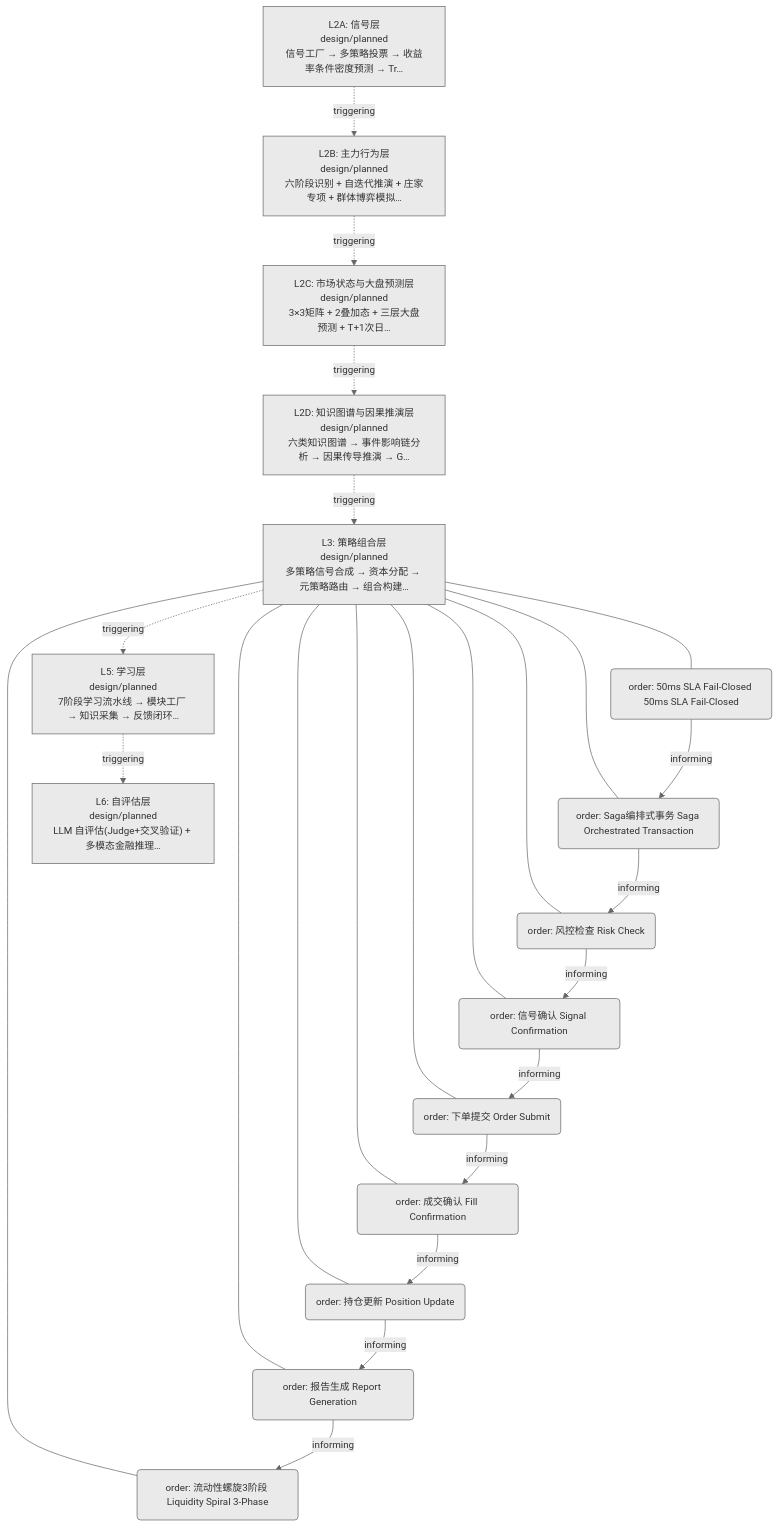
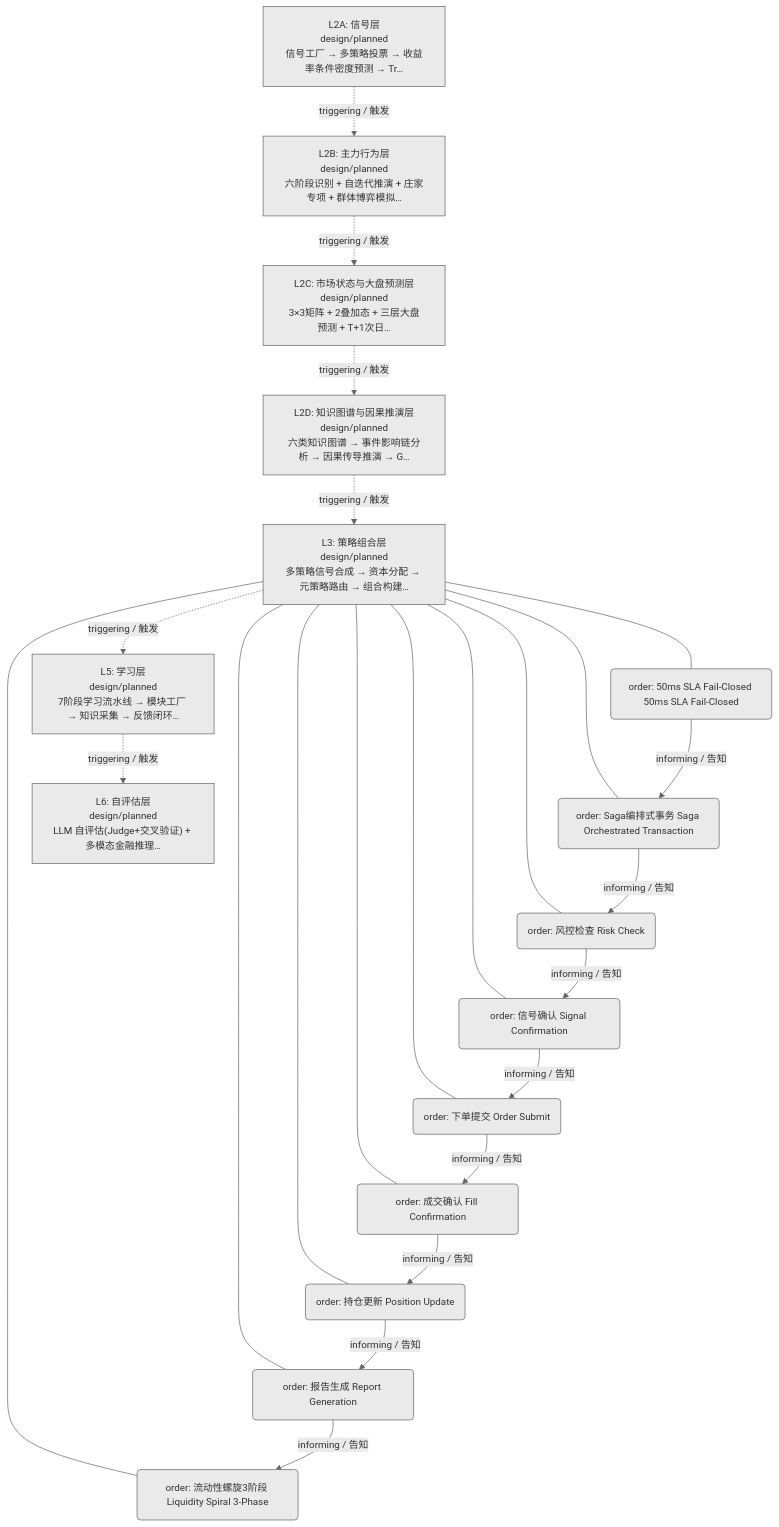
Before and after one commit to xuanFelixVan/ZephyrAlpha: the first of 2 diagrams in docs/02_enterprise_architecture/06_decision_architecture/14_decision_l3_ex_core.md, drawn with Mermaid. The commit also changed other lines of this file and 23 other files, not shown here.

First line of the commit message:
feat(decision-diagram): mermaid 边标签加中文（triggering/触发 等）

````diff
--- a/docs/02_enterprise_architecture/06_decision_architecture/14_decision_l3_ex_core.md
+++ b/docs/02_enterprise_architecture/06_decision_architecture/14_decision_l3_ex_core.md
@@ -21,43 +21,43 @@
 ```mermaid
 %%{init: {'theme': 'base', 'themeVariables': {'primaryColor': '#eaeaea', 'primaryTextColor': '#333333', 'primaryBorderColor': '#666666', 'lineColor': '#666666', 'secondaryColor': '#eaeaea', 'tertiaryColor': '#eaeaea', 'fontSize': '14px'}}}%%
 flowchart TD
     LL2A["L2A: 信号层<br/>design/planned<br/>信号工厂 → 多策略投票 → 收益率条件密度预测 → Tr…"]
     LL2B["L2B: 主力行为层<br/>design/planned<br/>六阶段识别 + 自迭代推演 + 庄家专项 + 群体博弈模拟…"]
     LL2C["L2C: 市场状态与大盘预测层<br/>design/planned<br/>3×3矩阵 + 2叠加态 + 三层大盘预测 + T+1次日…"]
     LL2D["L2D: 知识图谱与因果推演层<br/>design/planned<br/>六类知识图谱 → 事件影响链分析 → 因果传导推演 → G…"]
     LL3["L3: 策略组合层<br/>design/planned<br/>多策略信号合成 → 资本分配 → 元策略路由 → 组合构建…"]
     N59("order: 50ms SLA Fail-Closed 50ms SLA Fail-Closed")
     LL3 --- N59
     N60("order: Saga编排式事务 Saga Orchestrated Transaction")
     LL3 --- N60
     N61("order: 风控检查 Risk Check")
     LL3 --- N61
     N62("order: 信号确认 Signal Confirmation")
     LL3 --- N62
     N63("order: 下单提交 Order Submit")
     LL3 --- N63
     N64("order: 成交确认 Fill Confirmation")
     LL3 --- N64
     N65("order: 持仓更新 Position Update")
     LL3 --- N65
     N66("order: 报告生成 Report Generation")
     LL3 --- N66
     N71("order: 流动性螺旋3阶段 Liquidity Spiral 3-Phase")
     LL3 --- N71
     LL5["L5: 学习层<br/>design/planned<br/>7阶段学习流水线 → 模块工厂 → 知识采集 → 反馈闭环…"]
     LL6["L6: 自评估层<br/>design/planned<br/>LLM 自评估(Judge+交叉验证) + 多模态金融推理…"]
-    LL2A -.->|triggering| LL2B
-    LL2B -.->|triggering| LL2C
-    LL2C -.->|triggering| LL2D
-    LL2D -.->|triggering| LL3
-    LL3 -.->|triggering| LL5
-    LL5 -.->|triggering| LL6
-    N59 -->|informing| N60
-    N60 -->|informing| N61
-    N61 -->|informing| N62
-    N62 -->|informing| N63
-    N63 -->|informing| N64
-    N64 -->|informing| N65
-    N65 -->|informing| N66
-    N66 -->|informing| N71
+    LL2A -.->|triggering / 触发| LL2B
+    LL2B -.->|triggering / 触发| LL2C
+    LL2C -.->|triggering / 触发| LL2D
+    LL2D -.->|triggering / 触发| LL3
+    LL3 -.->|triggering / 触发| LL5
+    LL5 -.->|triggering / 触发| LL6
+    N59 -->|informing / 告知| N60
+    N60 -->|informing / 告知| N61
+    N61 -->|informing / 告知| N62
+    N62 -->|informing / 告知| N63
+    N63 -->|informing / 告知| N64
+    N64 -->|informing / 告知| N65
+    N65 -->|informing / 告知| N66
+    N66 -->|informing / 告知| N71
 ```
````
=-=-=-=-=
§ Problem details
Everything in the data except the pictures must appear in your answer unchanged.

§ Written solution
Before and after one commit to xuanFelixVan/ZephyrAlpha: the first of 2 diagrams in docs/02_enterprise_architecture/06_decision_architecture/14_decision_l3_ex_core.md, drawn with Mermaid. The commit also changed other lines of this file and 23 other files, not shown here.

First line of the commit message:
feat(decision-diagram): mermaid 边标签加中文（triggering/触发 等）

````diff
--- a/docs/02_enterprise_architecture/06_decision_architecture/14_decision_l3_ex_core.md
+++ b/docs/02_enterprise_architecture/06_decision_architecture/14_decision_l3_ex_core.md
@@ -21,43 +21,43 @@
 ```mermaid
 %%{init: {'theme': 'base', 'themeVariables': {'primaryColor': '#eaeaea', 'primaryTextColor': '#333333', 'primaryBorderColor': '#666666', 'lineColor': '#666666', 'secondaryColor': '#eaeaea', 'tertiaryColor': '#eaeaea', 'fontSize': '14px'}}}%%
 flowchart TD
     LL2A["L2A: 信号层<br/>design/planned<br/>信号工厂 → 多策略投票 → 收益率条件密度预测 → Tr…"]
     LL2B["L2B: 主力行为层<br/>design/planned<br/>六阶段识别 + 自迭代推演 + 庄家专项 + 群体博弈模拟…"]
     LL2C["L2C: 市场状态与大盘预测层<br/>design/planned<br/>3×3矩阵 + 2叠加态 + 三层大盘预测 + T+1次日…"]
     LL2D["L2D: 知识图谱与因果推演层<br/>design/planned<br/>六类知识图谱 → 事件影响链分析 → 因果传导推演 → G…"]
     LL3["L3: 策略组合层<br/>design/planned<br/>多策略信号合成 → 资本分配 → 元策略路由 → 组合构建…"]
     N59("order: 50ms SLA Fail-Closed 50ms SLA Fail-Closed")
     LL3 --- N59
     N60("order: Saga编排式事务 Saga Orchestrated Transaction")
     LL3 --- N60
     N61("order: 风控检查 Risk Check")
     LL3 --- N61
     N62("order: 信号确认 Signal Confirmation")
     LL3 --- N62
     N63("order: 下单提交 Order Submit")
     LL3 --- N63
     N64("order: 成交确认 Fill Confirmation")
     LL3 --- N64
     N65("order: 持仓更新 Position Update")
     LL3 --- N65
     N66("order: 报告生成 Report Generation")
     LL3 --- N66
     N71("order: 流动性螺旋3阶段 Liquidity Spiral 3-Phase")
     LL3 --- N71
     LL5["L5: 学习层<br/>design/planned<br/>7阶段学习流水线 → 模块工厂 → 知识采集 → 反馈闭环…"]
     LL6["L6: 自评估层<br/>design/planned<br/>LLM 自评估(Judge+交叉验证) + 多模态金融推理…"]
-    LL2A -.->|triggering| LL2B
-    LL2B -.->|triggering| LL2C
-    LL2C -.->|triggering| LL2D
-    LL2D -.->|triggering| LL3
-    LL3 -.->|triggering| LL5
-    LL5 -.->|triggering| LL6
-    N59 -->|informing| N60
-    N60 -->|informing| N61
-    N61 -->|informing| N62
-    N62 -->|informing| N63
-    N63 -->|informing| N64
-    N64 -->|informing| N65
-    N65 -->|informing| N66
-    N66 -->|informing| N71
+    LL2A -.->|triggering / 触发| LL2B
+    LL2B -.->|triggering / 触发| LL2C
+    LL2C -.->|triggering / 触发| LL2D
+    LL2D -.->|triggering / 触发| LL3
+    LL3 -.->|triggering / 触发| LL5
+    LL5 -.->|triggering / 触发| LL6
+    N59 -->|informing / 告知| N60
+    N60 -->|informing / 告知| N61
+    N61 -->|informing / 告知| N62
+    N62 -->|informing / 告知| N63
+    N63 -->|informing / 告知| N64
+    N64 -->|informing / 告知| N65
+    N65 -->|informing / 告知| N66
+    N66 -->|informing / 告知| N71
 ```
````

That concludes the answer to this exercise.